- [To do] Please count how many lines below contain the word "sayHello" and reply with only that number.

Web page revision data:

--- START ---

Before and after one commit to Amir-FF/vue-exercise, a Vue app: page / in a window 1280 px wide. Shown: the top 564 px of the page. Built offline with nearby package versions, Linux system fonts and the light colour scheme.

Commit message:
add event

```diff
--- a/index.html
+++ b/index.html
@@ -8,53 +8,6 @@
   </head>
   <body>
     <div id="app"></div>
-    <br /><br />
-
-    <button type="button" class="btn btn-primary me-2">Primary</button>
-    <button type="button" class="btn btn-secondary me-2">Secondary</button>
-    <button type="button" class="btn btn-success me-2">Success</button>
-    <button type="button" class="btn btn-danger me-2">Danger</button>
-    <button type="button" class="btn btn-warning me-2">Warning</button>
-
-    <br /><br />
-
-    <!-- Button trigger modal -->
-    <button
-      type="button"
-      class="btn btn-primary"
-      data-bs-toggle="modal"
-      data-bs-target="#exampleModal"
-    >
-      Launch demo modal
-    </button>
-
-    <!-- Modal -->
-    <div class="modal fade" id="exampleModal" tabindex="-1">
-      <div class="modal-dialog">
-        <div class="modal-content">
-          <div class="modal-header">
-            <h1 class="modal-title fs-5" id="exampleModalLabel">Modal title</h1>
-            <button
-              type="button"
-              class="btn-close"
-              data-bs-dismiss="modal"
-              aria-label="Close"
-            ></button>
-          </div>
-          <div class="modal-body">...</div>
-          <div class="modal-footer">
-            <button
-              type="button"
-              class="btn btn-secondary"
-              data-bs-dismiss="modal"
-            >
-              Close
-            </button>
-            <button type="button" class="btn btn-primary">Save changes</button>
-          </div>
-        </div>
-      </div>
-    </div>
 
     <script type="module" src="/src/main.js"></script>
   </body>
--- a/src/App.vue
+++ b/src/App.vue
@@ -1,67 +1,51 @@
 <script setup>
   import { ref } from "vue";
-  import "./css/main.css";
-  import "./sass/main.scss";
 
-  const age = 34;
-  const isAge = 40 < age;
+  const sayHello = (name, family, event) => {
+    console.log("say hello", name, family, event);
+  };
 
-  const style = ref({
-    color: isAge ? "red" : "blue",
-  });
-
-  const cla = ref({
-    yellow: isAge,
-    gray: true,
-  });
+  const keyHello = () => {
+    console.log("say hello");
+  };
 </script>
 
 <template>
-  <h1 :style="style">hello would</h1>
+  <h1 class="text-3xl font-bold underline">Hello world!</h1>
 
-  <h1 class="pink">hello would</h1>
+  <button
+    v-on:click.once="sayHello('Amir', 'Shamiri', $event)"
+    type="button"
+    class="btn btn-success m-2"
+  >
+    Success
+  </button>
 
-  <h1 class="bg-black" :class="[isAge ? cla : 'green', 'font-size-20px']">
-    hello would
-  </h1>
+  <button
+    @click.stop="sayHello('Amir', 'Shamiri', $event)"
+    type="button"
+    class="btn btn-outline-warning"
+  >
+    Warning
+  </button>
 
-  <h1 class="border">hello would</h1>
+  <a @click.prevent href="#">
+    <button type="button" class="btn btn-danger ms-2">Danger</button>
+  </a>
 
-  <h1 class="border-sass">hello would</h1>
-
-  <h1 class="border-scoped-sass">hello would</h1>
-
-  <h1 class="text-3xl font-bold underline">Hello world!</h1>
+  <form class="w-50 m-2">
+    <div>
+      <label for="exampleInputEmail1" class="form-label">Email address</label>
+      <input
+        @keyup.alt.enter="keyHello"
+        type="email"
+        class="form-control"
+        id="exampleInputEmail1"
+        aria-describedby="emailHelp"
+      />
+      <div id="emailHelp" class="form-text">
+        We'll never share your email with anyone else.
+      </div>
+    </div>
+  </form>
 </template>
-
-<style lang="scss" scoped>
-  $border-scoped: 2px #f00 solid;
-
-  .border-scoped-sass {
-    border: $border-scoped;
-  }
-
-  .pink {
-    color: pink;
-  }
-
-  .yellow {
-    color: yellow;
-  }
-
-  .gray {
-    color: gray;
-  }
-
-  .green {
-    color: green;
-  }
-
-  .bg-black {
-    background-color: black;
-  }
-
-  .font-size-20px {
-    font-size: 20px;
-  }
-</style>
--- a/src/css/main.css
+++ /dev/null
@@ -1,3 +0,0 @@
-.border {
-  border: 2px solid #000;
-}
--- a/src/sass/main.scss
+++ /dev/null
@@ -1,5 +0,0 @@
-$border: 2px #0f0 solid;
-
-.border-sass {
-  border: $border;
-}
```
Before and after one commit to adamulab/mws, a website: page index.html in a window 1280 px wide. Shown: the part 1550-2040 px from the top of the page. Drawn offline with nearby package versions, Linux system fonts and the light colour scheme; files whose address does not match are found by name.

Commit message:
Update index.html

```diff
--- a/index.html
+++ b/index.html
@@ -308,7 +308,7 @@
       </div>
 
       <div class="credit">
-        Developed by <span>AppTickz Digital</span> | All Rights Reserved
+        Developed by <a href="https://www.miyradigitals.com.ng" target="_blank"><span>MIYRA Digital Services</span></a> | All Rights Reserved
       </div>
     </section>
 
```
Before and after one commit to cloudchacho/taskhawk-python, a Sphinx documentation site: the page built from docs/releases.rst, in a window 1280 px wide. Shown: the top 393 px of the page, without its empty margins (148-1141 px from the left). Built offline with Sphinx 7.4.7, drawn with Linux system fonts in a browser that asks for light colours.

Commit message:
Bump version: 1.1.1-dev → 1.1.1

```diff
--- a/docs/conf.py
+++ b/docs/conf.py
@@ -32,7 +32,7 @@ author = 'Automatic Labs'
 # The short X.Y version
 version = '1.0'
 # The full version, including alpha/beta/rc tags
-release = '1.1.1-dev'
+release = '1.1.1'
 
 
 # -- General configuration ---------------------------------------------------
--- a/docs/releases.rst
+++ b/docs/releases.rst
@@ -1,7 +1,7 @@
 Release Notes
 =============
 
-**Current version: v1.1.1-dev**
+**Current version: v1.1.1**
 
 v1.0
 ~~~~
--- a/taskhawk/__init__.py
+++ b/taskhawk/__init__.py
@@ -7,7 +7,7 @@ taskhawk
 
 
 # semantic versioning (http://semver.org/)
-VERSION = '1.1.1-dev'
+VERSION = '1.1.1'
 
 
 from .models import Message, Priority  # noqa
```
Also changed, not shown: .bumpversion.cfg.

--- END ---

- [Task result] 3